Wild Edible Plants . . .

This site is a database for wild edible plants of North America. I encourage any users to leave comments reflecting their experiences with a certain plant. Much of our knowledge of edible plants is either lost, superstitious or incorrect. There's a lot of hype about how dangerous wild plants can be, when in reality most are not only safe they're critical for your health.

My perspective is somewhat unique in that my family and I have camped as a lifestyle for over a decade - essentially lived with edible plants and used them on a daily basis. We have also been raw fooders for a very long period. Becoming 100% raw vegan sparked my interest in edible plants like nothing else. Every day I was out hiking the trails barefoot, eating grass, eating flowers, trying parts of the many plants I came across with a clean palate . . .

Using wild edible plants is the best way we can defy the system, maintain our health, and get our independence back.

Wednesday, February 11, 2009

Laurelcherry [prunus caroliniana]

Laurelcherry is a small evergreen tree native to the Southeast. It's in the rose family, and related to all other cherries, plums, apples, etc. The cherries remain on the tree often until spring. Because of its smooth bark, evergreen foliage, and winter fruit - at first it looks like a holly with black berries. But it is a cherry.

The fruit is essentially a thin edible rind over a large green seed. It is strong, bitter and unripe up into the winter - like all wild cherries, bitter until soft. Since the flesh is so thin, it shrivels rather than softens - but the softening is when most of the bitterness goes away - it's still strong though, with an intense cherry liquor flavor. You're really almost eating just the skin of the cherry.

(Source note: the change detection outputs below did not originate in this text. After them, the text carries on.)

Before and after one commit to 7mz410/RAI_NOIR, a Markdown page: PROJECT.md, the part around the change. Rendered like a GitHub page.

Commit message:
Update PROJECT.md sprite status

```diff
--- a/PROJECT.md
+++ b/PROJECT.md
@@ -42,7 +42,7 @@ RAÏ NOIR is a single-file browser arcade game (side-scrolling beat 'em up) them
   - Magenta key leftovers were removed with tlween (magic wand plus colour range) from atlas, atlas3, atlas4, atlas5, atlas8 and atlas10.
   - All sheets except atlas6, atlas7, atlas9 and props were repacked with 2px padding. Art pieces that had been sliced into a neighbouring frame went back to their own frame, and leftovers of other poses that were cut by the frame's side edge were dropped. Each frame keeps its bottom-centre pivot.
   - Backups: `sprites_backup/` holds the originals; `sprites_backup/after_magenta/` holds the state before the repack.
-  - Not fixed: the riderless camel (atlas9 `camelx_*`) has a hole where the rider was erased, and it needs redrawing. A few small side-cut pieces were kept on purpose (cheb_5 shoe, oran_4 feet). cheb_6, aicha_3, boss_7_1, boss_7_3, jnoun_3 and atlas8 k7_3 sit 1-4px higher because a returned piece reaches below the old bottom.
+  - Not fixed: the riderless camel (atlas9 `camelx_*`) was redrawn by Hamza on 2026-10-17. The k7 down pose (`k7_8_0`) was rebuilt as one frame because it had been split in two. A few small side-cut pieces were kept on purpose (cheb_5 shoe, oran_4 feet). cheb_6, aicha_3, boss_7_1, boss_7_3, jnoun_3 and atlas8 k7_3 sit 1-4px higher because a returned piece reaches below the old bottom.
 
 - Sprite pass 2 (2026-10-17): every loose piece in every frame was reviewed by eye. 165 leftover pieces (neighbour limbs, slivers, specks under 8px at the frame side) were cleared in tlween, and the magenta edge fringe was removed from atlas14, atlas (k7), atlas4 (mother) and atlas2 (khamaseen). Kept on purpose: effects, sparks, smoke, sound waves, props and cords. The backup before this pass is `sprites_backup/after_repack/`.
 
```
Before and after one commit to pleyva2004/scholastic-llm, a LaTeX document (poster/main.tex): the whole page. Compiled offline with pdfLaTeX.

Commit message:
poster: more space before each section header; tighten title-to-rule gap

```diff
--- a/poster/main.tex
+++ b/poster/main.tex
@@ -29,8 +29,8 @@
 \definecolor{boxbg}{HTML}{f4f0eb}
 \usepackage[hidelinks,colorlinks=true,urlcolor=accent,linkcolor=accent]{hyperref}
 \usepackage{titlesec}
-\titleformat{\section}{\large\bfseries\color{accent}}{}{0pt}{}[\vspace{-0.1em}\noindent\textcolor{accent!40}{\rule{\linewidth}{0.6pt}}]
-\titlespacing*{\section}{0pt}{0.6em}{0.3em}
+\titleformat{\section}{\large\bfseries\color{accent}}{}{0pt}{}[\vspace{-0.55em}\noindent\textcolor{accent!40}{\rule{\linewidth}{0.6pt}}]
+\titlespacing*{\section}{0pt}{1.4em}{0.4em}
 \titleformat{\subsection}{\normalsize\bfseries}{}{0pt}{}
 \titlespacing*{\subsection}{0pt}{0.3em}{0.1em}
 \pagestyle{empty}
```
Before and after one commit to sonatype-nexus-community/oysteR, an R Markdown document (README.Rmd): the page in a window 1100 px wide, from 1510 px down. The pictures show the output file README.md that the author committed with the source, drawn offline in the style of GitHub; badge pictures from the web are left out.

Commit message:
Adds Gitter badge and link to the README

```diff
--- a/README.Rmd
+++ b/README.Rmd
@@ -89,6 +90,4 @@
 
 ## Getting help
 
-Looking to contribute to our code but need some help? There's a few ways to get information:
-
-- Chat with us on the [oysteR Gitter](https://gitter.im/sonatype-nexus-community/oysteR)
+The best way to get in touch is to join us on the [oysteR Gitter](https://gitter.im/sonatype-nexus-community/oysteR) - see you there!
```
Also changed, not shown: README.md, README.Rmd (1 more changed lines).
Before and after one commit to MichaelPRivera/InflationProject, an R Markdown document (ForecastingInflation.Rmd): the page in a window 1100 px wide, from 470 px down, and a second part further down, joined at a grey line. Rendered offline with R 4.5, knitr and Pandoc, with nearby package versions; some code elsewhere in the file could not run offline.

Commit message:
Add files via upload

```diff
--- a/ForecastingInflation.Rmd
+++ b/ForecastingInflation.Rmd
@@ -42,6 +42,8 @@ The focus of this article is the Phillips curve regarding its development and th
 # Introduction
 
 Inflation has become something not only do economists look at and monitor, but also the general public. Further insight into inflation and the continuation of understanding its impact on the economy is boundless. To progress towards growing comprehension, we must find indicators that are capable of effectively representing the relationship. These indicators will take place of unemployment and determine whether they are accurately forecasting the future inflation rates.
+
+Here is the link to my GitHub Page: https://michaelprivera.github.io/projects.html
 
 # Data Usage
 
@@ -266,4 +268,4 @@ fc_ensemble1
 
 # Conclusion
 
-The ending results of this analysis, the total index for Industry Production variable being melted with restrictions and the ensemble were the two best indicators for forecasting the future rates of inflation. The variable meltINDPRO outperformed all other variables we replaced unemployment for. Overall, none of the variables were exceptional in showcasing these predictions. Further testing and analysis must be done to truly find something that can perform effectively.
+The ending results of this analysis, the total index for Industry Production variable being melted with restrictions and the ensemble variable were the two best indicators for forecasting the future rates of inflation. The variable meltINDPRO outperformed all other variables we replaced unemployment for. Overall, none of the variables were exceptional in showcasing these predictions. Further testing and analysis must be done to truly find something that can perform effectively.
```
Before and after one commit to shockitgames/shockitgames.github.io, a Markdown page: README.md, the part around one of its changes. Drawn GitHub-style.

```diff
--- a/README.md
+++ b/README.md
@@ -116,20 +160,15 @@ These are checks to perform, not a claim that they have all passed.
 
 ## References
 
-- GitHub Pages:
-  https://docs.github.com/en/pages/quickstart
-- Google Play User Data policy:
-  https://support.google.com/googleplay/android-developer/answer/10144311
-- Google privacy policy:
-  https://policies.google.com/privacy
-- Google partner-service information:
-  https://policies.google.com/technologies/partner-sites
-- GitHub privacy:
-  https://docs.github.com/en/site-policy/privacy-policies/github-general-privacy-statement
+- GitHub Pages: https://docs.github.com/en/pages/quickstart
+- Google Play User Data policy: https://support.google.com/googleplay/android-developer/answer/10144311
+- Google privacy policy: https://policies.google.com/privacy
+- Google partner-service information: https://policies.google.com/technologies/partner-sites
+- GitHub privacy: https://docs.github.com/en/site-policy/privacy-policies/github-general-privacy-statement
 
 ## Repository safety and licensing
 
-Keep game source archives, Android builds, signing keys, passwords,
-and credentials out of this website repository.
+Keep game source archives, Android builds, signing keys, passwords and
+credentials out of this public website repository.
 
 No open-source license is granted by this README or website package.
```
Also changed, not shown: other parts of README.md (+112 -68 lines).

To be certain a cherry's a cherry I always eat a leaf. It's bitter usually the first 5 to 8 seconds, then an unmistakable cherry flavor hits - and there's no question. The leaves have a trace of cyanide (hydrocyanic acid), and so do the pits . . . it's interesting that Native Americans used to pound whole cherries including the pits into a mash and dry into cakes. So our understanding of hydrocyanic acid might need reevaluated.
Many sites refer to the fruit of the laurelcherry as either poisonous or inedible. But here's a report put out by the Forest Service. They refer to the fruit as "suited for human consumption".


  1. lol on your other site you asked what this was. Seems I was right too! Too cool that it can be eaten.

  2. Witchy,

    There is laurelcherry everywhere in bloom right now, with some trees' blooms right beside last year's cherries.

    The cherries on the trees are still firm and very, very strong. I think they might benefit from being picked and set out through a hot afternoon sun - this is a technique I used successfully on chokecherries out in New Mexico. What were once very bitter cherries, after several hours in the sun, became sweet dried cherries, without a trace of bitterness.

    Some of the laurelcherries have old fruit littered below them, and this may be the next-best alternative for harvesting them. Many had lost all bitterness and softened - however some had begun to ferment! So behind all that medicine in the cherry must be a nice amount of sugar.

  3. I haven't seen an update since 2009? I am in Tennessee also.